The Los Angeles Lakers may be ready to go all in for the summer of 2014. After letting Dwight Howard slip through their fingers, the Lakers aren’t committing to any contracts beyond this season, as they reportedly are prepared to make a run at possible free agents LeBron James and Carmelo Anthony next summer.

According to ESPN, the Lakers are ready to court both James and Anthony should the two perennial All-Stars exercise the player options in their current contracts and become free agents. With Kobe Bryant already on board, a possible union between the three would trump James’ current “Big Three” in Miami featuring himself, Dwyane Wade and Chris Bosh. While that super-team is nothing but speculation for the time being, could the three superstars even co-exist?
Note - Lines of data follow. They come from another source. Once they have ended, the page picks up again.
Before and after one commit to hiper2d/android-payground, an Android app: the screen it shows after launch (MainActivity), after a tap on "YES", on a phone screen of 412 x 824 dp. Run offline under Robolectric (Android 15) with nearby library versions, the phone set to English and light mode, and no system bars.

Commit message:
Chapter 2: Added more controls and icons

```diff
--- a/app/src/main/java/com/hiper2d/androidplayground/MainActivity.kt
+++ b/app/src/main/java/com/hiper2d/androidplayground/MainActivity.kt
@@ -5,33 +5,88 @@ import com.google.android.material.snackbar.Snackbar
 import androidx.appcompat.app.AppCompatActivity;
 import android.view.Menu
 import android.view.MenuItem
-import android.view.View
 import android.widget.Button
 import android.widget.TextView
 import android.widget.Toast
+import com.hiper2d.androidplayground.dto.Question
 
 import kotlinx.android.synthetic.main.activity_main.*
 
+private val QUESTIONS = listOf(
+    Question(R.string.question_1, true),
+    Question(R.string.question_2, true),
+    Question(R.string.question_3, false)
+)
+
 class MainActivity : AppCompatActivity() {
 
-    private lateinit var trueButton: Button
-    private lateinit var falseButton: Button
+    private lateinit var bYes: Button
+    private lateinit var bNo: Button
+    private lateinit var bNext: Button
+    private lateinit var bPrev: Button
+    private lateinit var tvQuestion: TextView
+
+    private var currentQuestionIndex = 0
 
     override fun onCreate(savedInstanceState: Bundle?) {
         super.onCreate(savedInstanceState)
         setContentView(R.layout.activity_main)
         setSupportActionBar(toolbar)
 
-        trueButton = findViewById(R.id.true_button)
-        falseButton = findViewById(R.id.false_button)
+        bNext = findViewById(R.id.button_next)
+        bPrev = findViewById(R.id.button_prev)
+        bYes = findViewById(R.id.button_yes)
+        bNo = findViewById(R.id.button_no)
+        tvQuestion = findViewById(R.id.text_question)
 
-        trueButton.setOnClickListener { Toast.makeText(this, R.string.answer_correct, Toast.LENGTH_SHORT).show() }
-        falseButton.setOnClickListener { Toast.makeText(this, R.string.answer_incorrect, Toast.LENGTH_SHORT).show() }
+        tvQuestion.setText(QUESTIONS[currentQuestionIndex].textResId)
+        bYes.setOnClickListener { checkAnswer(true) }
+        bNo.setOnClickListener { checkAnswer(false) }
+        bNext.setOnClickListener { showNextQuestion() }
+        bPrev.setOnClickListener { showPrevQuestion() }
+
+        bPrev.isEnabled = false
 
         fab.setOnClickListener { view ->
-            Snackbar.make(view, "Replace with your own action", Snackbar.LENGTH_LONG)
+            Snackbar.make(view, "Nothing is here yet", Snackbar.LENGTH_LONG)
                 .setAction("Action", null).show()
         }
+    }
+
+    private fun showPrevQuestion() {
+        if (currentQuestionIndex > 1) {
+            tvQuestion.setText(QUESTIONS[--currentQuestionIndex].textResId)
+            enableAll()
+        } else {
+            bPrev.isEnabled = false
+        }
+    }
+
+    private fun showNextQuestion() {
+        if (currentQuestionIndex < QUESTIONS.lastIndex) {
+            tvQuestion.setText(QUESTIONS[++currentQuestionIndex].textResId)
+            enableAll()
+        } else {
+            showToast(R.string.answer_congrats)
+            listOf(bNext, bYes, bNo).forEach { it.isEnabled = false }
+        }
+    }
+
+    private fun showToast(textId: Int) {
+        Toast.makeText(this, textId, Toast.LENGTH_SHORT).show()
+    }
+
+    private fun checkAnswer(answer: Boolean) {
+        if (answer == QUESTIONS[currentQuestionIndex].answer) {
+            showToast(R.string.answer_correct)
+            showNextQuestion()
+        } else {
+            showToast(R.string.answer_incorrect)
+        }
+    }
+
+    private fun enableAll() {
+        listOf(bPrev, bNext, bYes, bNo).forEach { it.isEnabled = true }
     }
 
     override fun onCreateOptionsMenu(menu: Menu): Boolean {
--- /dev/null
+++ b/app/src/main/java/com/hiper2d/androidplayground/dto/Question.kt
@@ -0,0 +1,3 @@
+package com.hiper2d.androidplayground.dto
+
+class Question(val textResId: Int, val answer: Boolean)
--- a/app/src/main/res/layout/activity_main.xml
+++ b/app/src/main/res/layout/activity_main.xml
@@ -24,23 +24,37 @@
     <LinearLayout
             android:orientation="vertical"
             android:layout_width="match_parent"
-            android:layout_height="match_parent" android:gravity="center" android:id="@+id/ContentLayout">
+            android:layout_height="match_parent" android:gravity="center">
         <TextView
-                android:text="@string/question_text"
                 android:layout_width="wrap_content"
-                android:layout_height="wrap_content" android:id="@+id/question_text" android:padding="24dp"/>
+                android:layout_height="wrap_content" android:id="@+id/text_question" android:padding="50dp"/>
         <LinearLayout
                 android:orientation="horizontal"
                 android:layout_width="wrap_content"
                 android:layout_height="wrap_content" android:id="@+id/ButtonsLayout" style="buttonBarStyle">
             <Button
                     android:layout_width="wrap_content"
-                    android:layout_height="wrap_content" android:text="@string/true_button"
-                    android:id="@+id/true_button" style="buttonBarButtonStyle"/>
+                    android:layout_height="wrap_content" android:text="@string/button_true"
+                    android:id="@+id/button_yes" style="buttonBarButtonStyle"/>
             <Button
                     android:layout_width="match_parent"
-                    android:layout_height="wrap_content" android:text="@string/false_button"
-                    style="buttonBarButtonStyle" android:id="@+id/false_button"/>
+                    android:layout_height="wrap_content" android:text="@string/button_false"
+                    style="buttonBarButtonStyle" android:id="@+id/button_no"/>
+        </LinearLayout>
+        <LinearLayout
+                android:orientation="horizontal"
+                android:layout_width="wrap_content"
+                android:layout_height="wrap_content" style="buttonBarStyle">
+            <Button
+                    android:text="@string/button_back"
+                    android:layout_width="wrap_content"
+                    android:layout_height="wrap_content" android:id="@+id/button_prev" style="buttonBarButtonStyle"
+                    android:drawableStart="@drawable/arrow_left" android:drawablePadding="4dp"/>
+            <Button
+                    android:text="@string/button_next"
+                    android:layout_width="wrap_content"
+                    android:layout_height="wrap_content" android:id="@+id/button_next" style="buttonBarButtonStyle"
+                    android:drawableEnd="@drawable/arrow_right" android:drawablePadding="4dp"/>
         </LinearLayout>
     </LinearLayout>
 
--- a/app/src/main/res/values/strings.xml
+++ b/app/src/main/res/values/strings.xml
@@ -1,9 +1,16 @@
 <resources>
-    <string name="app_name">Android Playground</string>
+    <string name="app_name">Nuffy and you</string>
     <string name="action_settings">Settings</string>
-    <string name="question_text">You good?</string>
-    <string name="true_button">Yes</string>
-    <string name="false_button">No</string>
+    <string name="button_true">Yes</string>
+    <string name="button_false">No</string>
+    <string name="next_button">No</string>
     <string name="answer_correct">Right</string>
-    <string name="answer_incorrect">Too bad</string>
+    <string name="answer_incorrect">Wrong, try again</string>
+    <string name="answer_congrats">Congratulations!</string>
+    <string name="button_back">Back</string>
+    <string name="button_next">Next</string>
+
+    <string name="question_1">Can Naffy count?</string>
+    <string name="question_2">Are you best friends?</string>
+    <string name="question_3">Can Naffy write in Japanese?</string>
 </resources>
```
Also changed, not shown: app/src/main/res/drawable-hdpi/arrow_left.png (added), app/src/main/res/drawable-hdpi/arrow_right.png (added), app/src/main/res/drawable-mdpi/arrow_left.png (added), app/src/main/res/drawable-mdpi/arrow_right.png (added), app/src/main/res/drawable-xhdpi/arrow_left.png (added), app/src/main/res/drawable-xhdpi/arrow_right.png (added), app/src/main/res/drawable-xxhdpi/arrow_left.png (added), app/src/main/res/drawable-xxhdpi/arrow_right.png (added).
Perry Green and Stephen D. Riley debate of the AFRO Sports Desk debate the question.

Riley: I don’t know what would happen to Kobe if the Lakers brought James and Anthony on board. But if he were to team up with those three—and you know the Lakers have the finances to afford them—I have to imagine that it would work. With Kobe on his last legs but still in great shape, James and Anthony would do the heavy lifting with Bryant tossing in the extra seasoning. James has always been an unselfish distributor of the ball, so there would be enough shots to go around. I can see a scenario where Anthony would be the main point-scorer with James orchestrating the offense and Bryant attacking as the third scorer, extending his career a little longer. It could work, but will it happen? That’s a different question.
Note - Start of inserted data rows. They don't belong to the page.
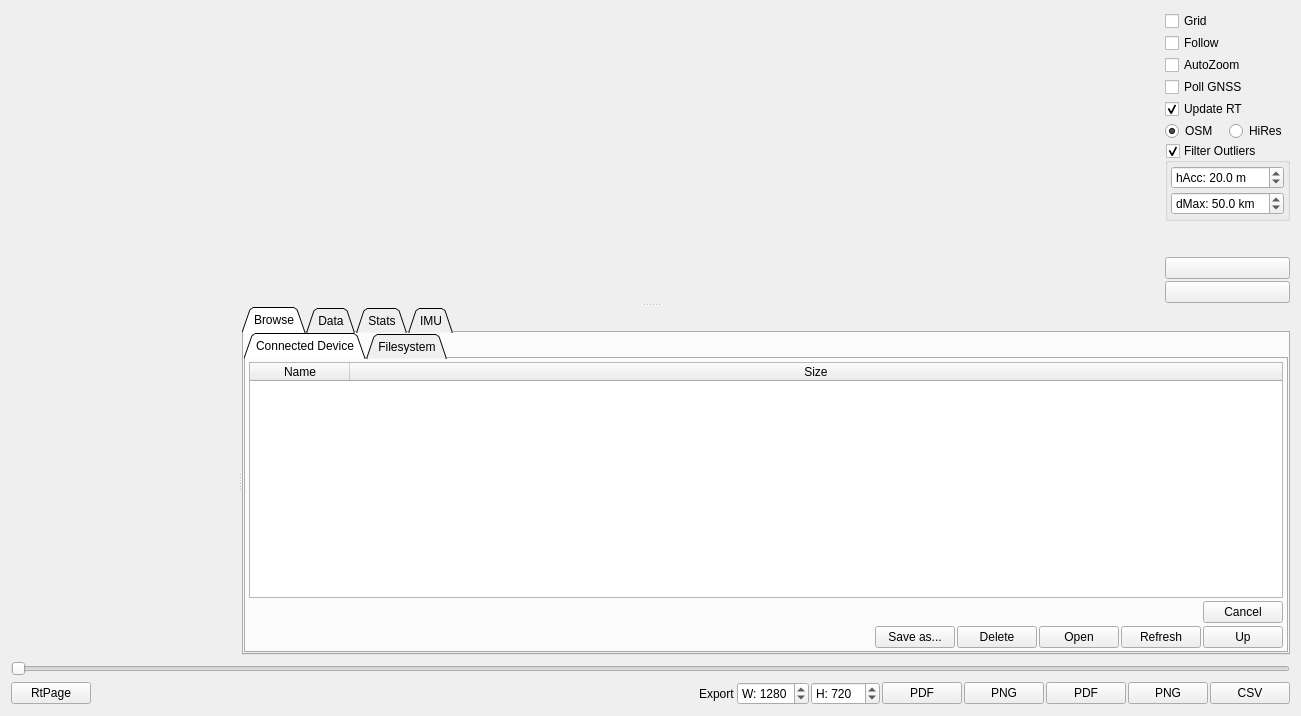
The window that pages/pageloganalysis.ui (vedderb/vesc_tool) describes before a commit, drawn with Qt 5.
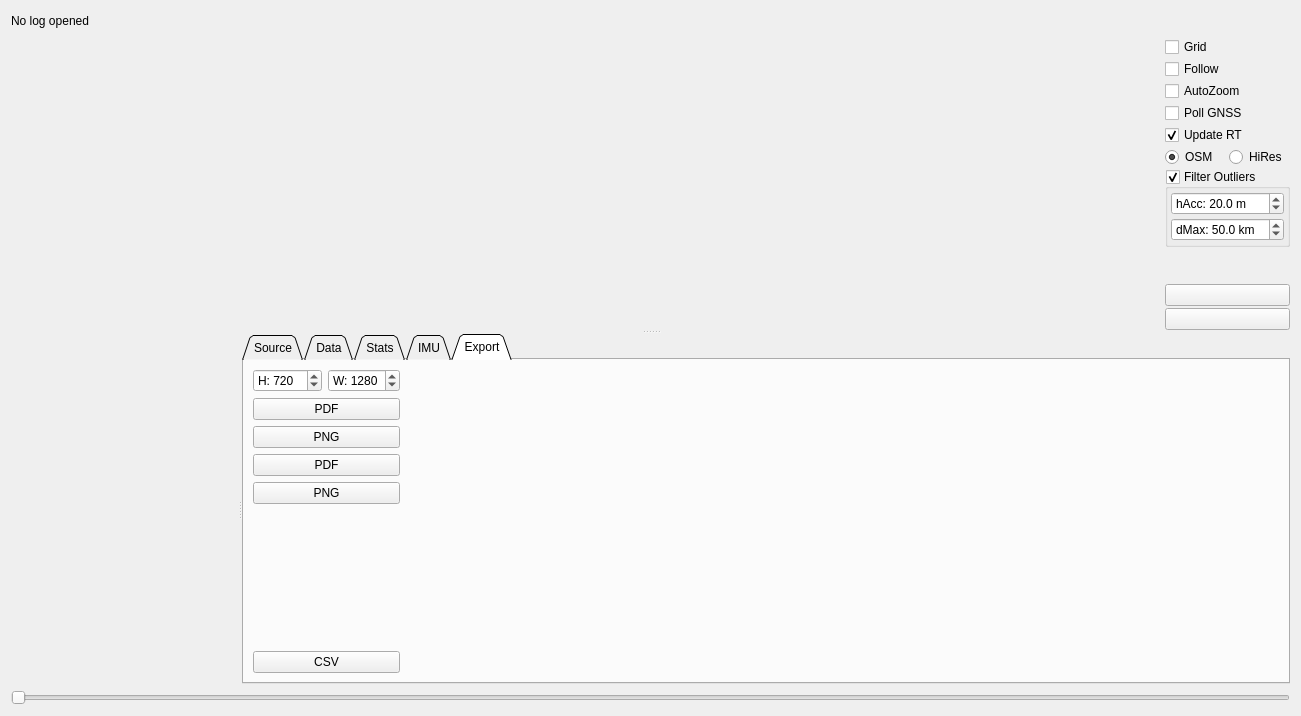
The same window after the commit. The open tabs and pages were chosen to show the change. Icons and pictures are not drawn. Custom widgets are drawn as their Qt base class.

Commit message:
Add display of opened log
To make room for the filename and make the UI less busy

* Browse renamed to Source
* Export buttons moved to export page
* RtPage moved under Source

Patch:
```diff
--- a/pages/pageloganalysis.ui
+++ b/pages/pageloganalysis.ui
@@ -14,6 +14,33 @@
    <string>Form</string>
   </property>
   <layout class="QVBoxLayout" name="verticalLayout_3">
+   <item>
+    <layout class="QHBoxLayout" name="horizontalLayout">
+     <property name="spacing">
+      <number>2</number>
+     </property>
+     <item>
+      <widget class="QLabel" name="currentLog">
+       <property name="text">
+        <string>No log opened</string>
+       </property>
+      </widget>
+     </item>
+     <item>
+      <spacer name="horizontalSpacer">
+       <property name="orientation">
+        <enum>Qt::Horizontal</enum>
+       </property>
+       <property name="sizeHint" stdset="0">
+        <size>
+         <width>40</width>
+         <height>20</height>
+        </size>
+       </property>
+      </spacer>
+     </item>
+    </layout>
+   </item>
    <item>
     <widget class="QSplitter" name="mapSplitter">
      <property name="orientation">
@@ -271,7 +298,7 @@
        </property>
        <widget class="QWidget" name="tab_4">
         <attribute name="title">
-         <string>Browse</string>
+         <string>Source</string>
         </attribute>
         <attribute name="toolTip">
          <string>Browse directory of last log file.</string>
@@ -575,6 +602,44 @@
              </item>
             </layout>
            </widget>
+           <widget class="QWidget" name="tab_7">
+            <attribute name="title">
+             <string>Realtime</string>
+            </attribute>
+            <layout class="QHBoxLayout" name="horizontalLayout_9">
+             <item>
+              <layout class="QVBoxLayout" name="verticalLayout_13">
+               <item>
+                <widget class="QPushButton" name="openCurrentButton">
+                 <property name="toolTip">
+                  <string>Open log from RT data page</string>
+                 </property>
+                 <property name="text">
+                  <string>Open current</string>
+                 </property>
+                 <property name="icon">
+                  <iconset resource="../res.qrc">
+                   <normaloff>:/res/icons/Open Folder-96.png</normaloff>:/res/icons/Open Folder-96.png</iconset>
+                 </property>
+                </widget>
+               </item>
+               <item>
+                <spacer name="verticalSpacer_3">
+                 <property name="orientation">
+                  <enum>Qt::Vertical</enum>
+                 </property>
+                 <property name="sizeHint" stdset="0">
+                  <size>
+                   <width>20</width>
+                   <height>40</height>
+                  </size>
+                 </property>
+                </spacer>
+               </item>
+              </layout>
+             </item>
+            </layout>
+           </widget>
           </widget>
          </item>
         </layout>
@@ -699,75 +764,17 @@
         </attribute>
         <layout class="QVBoxLayout" name="verticalLayout_4"/>
        </widget>
-      </widget>
-     </widget>
-    </widget>
-   </item>
-   <item>
-    <widget class="SuperSlider" name="spanSlider">
-     <property name="orientation">
-      <enum>Qt::Horizontal</enum>
-     </property>
-    </widget>
-   </item>
-   <item>
-    <layout class="QHBoxLayout" name="horizontalLayout">
-     <property name="spacing">
-      <number>2</number>
-     </property>
-     <item>
-      <widget class="QPushButton" name="openCurrentButton">
-       <property name="toolTip">
-        <string>Open log from RT data page</string>
-       </property>
-       <property name="text">
-        <string>RtPage</string>
-       </property>
-       <property name="icon">
-        <iconset resource="../res.qrc">
-         <normaloff>:/res/icons/Open Folder-96.png</normaloff>:/res/icons/Open Folder-96.png</iconset>
-       </property>
-      </widget>
-     </item>
-     <item>
-      <spacer name="horizontalSpacer">
-       <property name="orientation">
-        <enum>Qt::Horizontal</enum>
-       </property>
-       <property name="sizeHint" stdset="0">
-        <size>
-         <width>40</width>
-         <height>20</height>
-        </size>
-       </property>
-      </spacer>
-     </item>
-     <item>
-      <widget class="QLabel" name="label">
-       <property name="text">
+       <widget class="QWidget" name="tab_6">
+        <attribute name="title">
         <string>Export</string>
-       </property>
-      </widget>
-     </item>
+        </attribute>
+        <layout class="QHBoxLayout" name="horizontalLayout_7">
      <item>
-      <widget class="QSpinBox" name="saveWidthBox">
-       <property name="sizePolicy">
-        <sizepolicy hsizetype="Fixed" vsizetype="Fixed">
-         <horstretch>0</horstretch>
-         <verstretch>0</verstretch>
-        </sizepolicy>
-       </property>
-       <property name="prefix">
-        <string>W: </string>
-       </property>
-       <property name="maximum">
-        <number>9999</number>
-       </property>
-       <property name="value">
-        <number>1280</number>
-       </property>
-      </widget>
-     </item>
+          <layout class="QVBoxLayout" name="verticalLayout_12">
+           <item>
+            <layout class="QVBoxLayout" name="verticalLayout_11">
+             <item>
+              <layout class="QHBoxLayout" name="horizontalLayout_8">
      <item>
       <widget class="QSpinBox" name="saveHeightBox">
        <property name="sizePolicy">
@@ -788,32 +795,25 @@
       </widget>
      </item>
      <item>
-      <widget class="QPushButton" name="savePlotPdfButton">
-       <property name="toolTip">
-        <string>Save plot as PDF image</string>
-       </property>
-       <property name="text">
-        <string>PDF</string>
-       </property>
-       <property name="icon">
-        <iconset resource="../res.qrc">
-         <normaloff>:/res/icons/Line Chart-96.png</normaloff>:/res/icons/Line Chart-96.png</iconset>
+                <widget class="QSpinBox" name="saveWidthBox">
+                 <property name="sizePolicy">
+                  <sizepolicy hsizetype="Fixed" vsizetype="Fixed">
+                   <horstretch>0</horstretch>
+                   <verstretch>0</verstretch>
+                  </sizepolicy>
+                 </property>
+                 <property name="prefix">
+                  <string>W: </string>
+                 </property>
+                 <property name="maximum">
+                  <number>9999</number>
+                 </property>
+                 <property name="value">
+                  <number>1280</number>
        </property>
       </widget>
      </item>
-     <item>
-      <widget class="QPushButton" name="savePlotPngButton">
-       <property name="toolTip">
-        <string>Save plot as PNG image</string>
-       </property>
-       <property name="text">
-        <string>PNG</string>
-       </property>
-       <property name="icon">
-        <iconset resource="../res.qrc">
-         <normaloff>:/res/icons/Line Chart-96.png</normaloff>:/res/icons/Line Chart-96.png</iconset>
-       </property>
-      </widget>
+              </layout>
      </item>
      <item>
       <widget class="QPushButton" name="saveMapPdfButton">
@@ -843,6 +843,53 @@
        </property>
       </widget>
      </item>
+            </layout>
+           </item>
+           <item>
+            <layout class="QVBoxLayout" name="verticalLayout_10">
+             <item>
+              <widget class="QPushButton" name="savePlotPdfButton">
+               <property name="toolTip">
+                <string>Save plot as PDF image</string>
+               </property>
+               <property name="text">
+                <string>PDF</string>
+               </property>
+               <property name="icon">
+                <iconset resource="../res.qrc">
+                 <normaloff>:/res/icons/Line Chart-96.png</normaloff>:/res/icons/Line Chart-96.png</iconset>
+               </property>
+              </widget>
+             </item>
+             <item>
+              <widget class="QPushButton" name="savePlotPngButton">
+               <property name="toolTip">
+                <string>Save plot as PNG image</string>
+               </property>
+               <property name="text">
+                <string>PNG</string>
+               </property>
+               <property name="icon">
+                <iconset resource="../res.qrc">
+                 <normaloff>:/res/icons/Line Chart-96.png</normaloff>:/res/icons/Line Chart-96.png</iconset>
+               </property>
+              </widget>
+             </item>
+             <item>
+              <spacer name="verticalSpacer_2">
+               <property name="orientation">
+                <enum>Qt::Vertical</enum>
+               </property>
+               <property name="sizeHint" stdset="0">
+                <size>
+                 <width>20</width>
+                 <height>40</height>
+                </size>
+               </property>
+              </spacer>
+             </item>
+            </layout>
+           </item>
      <item>
       <widget class="QPushButton" name="saveCsvButton">
        <property name="toolTip">
@@ -854,6 +901,35 @@
       </widget>
      </item>
     </layout>
+         </item>
+         <item>
+          <spacer name="horizontalSpacer_4">
+           <property name="orientation">
+            <enum>Qt::Horizontal</enum>
+           </property>
+           <property name="sizeType">
+            <enum>QSizePolicy::Expanding</enum>
+           </property>
+           <property name="sizeHint" stdset="0">
+            <size>
+             <width>40</width>
+             <height>20</height>
+            </size>
+           </property>
+          </spacer>
+         </item>
+        </layout>
+       </widget>
+      </widget>
+     </widget>
+    </widget>
+   </item>
+   <item>
+    <widget class="SuperSlider" name="spanSlider">
+     <property name="orientation">
+      <enum>Qt::Horizontal</enum>
+     </property>
+    </widget>
    </item>
   </layout>
  </widget>
```
Left out of the diff: 2 changed lines with no effect on the pictures. Lines whose indentation alone changed are shown as unchanged. The commit also changes 2 other files.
Green: That would never work. It has bad idea written all over it and the Lakers would be insane to even try such a pairing. You can’t put those three players together and expect endless titles. This “Big Three” nonsense has gotten to the point where teams are just trying to stockpile big names, without even stopping to think whether the pieces work together. It didn’t work for the 2012 Lakers when they signed Steve Nash and Dwight Howard. It didn’t work for the 2003 Lakers when they picked up Karl Malone and Gary Payton, and it wouldn’t work for the 2014 Lakers with Melo and LeBron. It’s unlikely, but they might release Bryant under that scenario, and that maneuver would be the only way that James and Anthony could coexist in Los Angeles.

Riley: I don’t see why it wouldn’t work. James is a natural point guard at heart and I could see Kobe pushing everything to the side and letting the two younger guns take aim at the competition. Kobe’s a smart player. I have to believe he would do whatever it took to get his much-coveted sixth championship ring. All they would need would be a serviceable big man to hold down the paint and rebound, and that trio would terrorize opposing perimeter units. You win in the NBA with athletes and defense and Los Angeles would definitely have enough of both to derail anybody.

Green: Who would be the center? Who would be the point guard? And most importantly, who would be the coach? Sorry to burst your bubble, but no, LeBron has never been a natural point guard at heart. Sure, he’s a great passer, but only because he’s used to being doubled and triple-teamed his entire career. When he arrived in Miami in 2011, he told reporters he has no interest in ever playing the point guard position, so I don’t see him doing it with Melo and Kobe, either. And if you think current head coach Mike D’Antoni would be able to manage all those egos after failed stints in New York, Phoenix and a debacle last year in Los Angeles, then you’re sadly mistaken.

Riley: D’Antoni may not even be the head coach this season, let alone in the 2014-2015 when Melo and LeBron could arrive. Besides, the grouping of Melo, Bron and Kobe would be the perfect scenario to attract Phil Jackson back out of retirement. Jackson only coaches star power, we all know that, and here you have three Olympians, three perennial All-Stars, two NBA champions and two NBA MVPs on the same team. He would take this team to the promised land.

Green: Who says the Lakers’ management even wants Jackson back, though? They had a chance to lure him back last season, and general manager Mitch Kupchak passed. That’s why Dwight Howard left, because he wanted Jackson to coach the team and management wouldn’t budge. The dream of Kobe, Melo and LeBron playing together is exactly what it sounds like: a dream. I think Kobe retiring after next season and LeBron re-signing in Miami is the more realistic scenario. Sorry, Lakers fans, but I’m just not into buying pipe dreams.

Perry Green and Stephen D. Riley

AFRO Sports Desk